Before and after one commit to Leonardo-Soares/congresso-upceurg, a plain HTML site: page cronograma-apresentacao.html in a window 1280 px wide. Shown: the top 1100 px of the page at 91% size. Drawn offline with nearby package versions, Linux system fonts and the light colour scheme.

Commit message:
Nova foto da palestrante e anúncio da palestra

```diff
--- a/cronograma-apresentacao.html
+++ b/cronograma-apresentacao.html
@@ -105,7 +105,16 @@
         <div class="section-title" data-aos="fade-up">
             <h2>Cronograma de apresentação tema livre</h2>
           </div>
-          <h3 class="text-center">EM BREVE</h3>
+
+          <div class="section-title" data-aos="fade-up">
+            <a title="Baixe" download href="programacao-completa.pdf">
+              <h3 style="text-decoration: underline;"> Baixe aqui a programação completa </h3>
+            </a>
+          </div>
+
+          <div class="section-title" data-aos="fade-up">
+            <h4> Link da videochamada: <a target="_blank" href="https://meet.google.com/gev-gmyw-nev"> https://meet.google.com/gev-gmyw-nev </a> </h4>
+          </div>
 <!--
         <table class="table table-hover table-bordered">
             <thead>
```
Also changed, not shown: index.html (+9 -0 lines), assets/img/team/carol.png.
+-------+
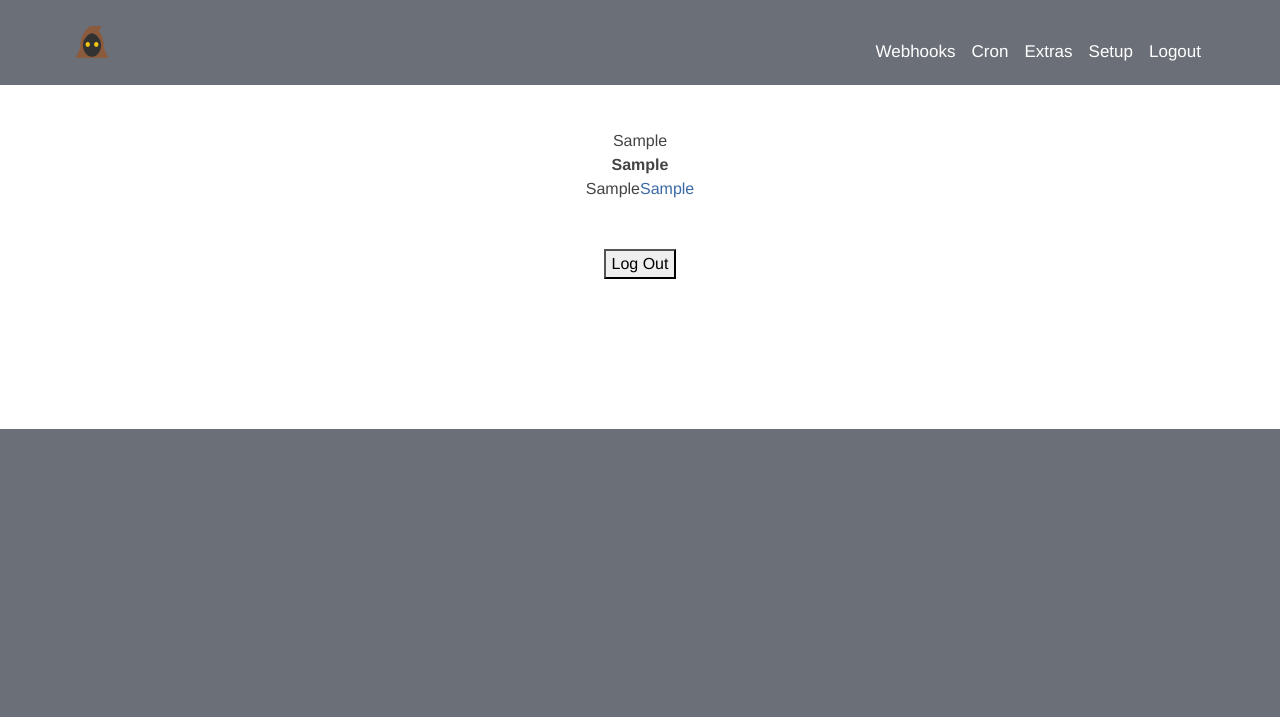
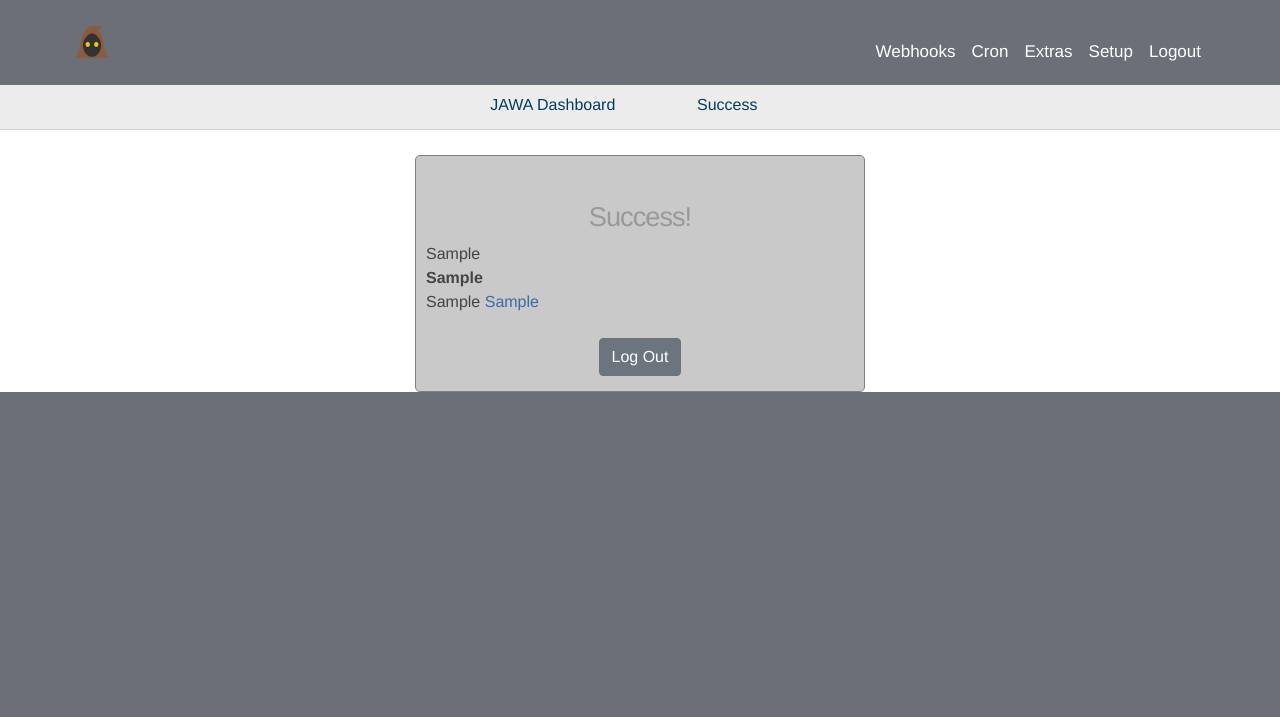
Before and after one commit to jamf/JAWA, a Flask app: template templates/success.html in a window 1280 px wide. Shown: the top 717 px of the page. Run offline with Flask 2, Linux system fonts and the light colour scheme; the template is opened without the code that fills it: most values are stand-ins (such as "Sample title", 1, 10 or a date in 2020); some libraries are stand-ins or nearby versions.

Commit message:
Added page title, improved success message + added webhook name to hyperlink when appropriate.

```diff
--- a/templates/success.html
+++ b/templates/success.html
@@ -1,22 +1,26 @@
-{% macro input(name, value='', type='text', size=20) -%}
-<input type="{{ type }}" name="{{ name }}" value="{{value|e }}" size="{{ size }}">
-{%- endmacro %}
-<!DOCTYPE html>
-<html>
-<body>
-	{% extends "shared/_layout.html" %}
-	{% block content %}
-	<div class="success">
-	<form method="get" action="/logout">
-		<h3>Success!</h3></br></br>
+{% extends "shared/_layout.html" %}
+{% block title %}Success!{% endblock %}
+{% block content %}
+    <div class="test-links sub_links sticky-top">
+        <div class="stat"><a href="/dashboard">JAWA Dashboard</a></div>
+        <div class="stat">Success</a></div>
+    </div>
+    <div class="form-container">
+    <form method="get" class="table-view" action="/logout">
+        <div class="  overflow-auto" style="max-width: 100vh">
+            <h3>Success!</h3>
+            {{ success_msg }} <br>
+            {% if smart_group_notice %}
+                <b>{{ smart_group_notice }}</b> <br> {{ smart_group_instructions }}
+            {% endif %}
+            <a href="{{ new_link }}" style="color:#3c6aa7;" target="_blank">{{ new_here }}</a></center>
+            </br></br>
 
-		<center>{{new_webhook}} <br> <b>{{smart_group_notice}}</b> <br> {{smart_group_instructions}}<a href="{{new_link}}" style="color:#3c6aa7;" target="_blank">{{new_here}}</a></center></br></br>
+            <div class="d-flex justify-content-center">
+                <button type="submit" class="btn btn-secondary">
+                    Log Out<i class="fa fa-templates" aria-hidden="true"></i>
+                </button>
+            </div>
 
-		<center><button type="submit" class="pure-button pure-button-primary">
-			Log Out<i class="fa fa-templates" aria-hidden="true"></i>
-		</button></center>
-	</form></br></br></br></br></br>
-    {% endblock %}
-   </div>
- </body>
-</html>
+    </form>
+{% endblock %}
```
+-------+
* WHAT THE TASK ASKS
Pick out, from the lines above, every one that contains the string "center".

* YOUR SOLUTION
-          <h3 class="text-center">EM BREVE</h3>
+            <a href="{{ new_link }}" style="color:#3c6aa7;" target="_blank">{{ new_here }}</a></center>
-		<center>{{new_webhook}} <br> <b>{{smart_group_notice}}</b> <br> {{smart_group_instructions}}<a href="{{new_link}}" style="color:#3c6aa7;" target="_blank">{{new_here}}</a></center></br></br>
+            <div class="d-flex justify-content-center">
-		<center><button type="submit" class="pure-button pure-button-primary">
-		</button></center>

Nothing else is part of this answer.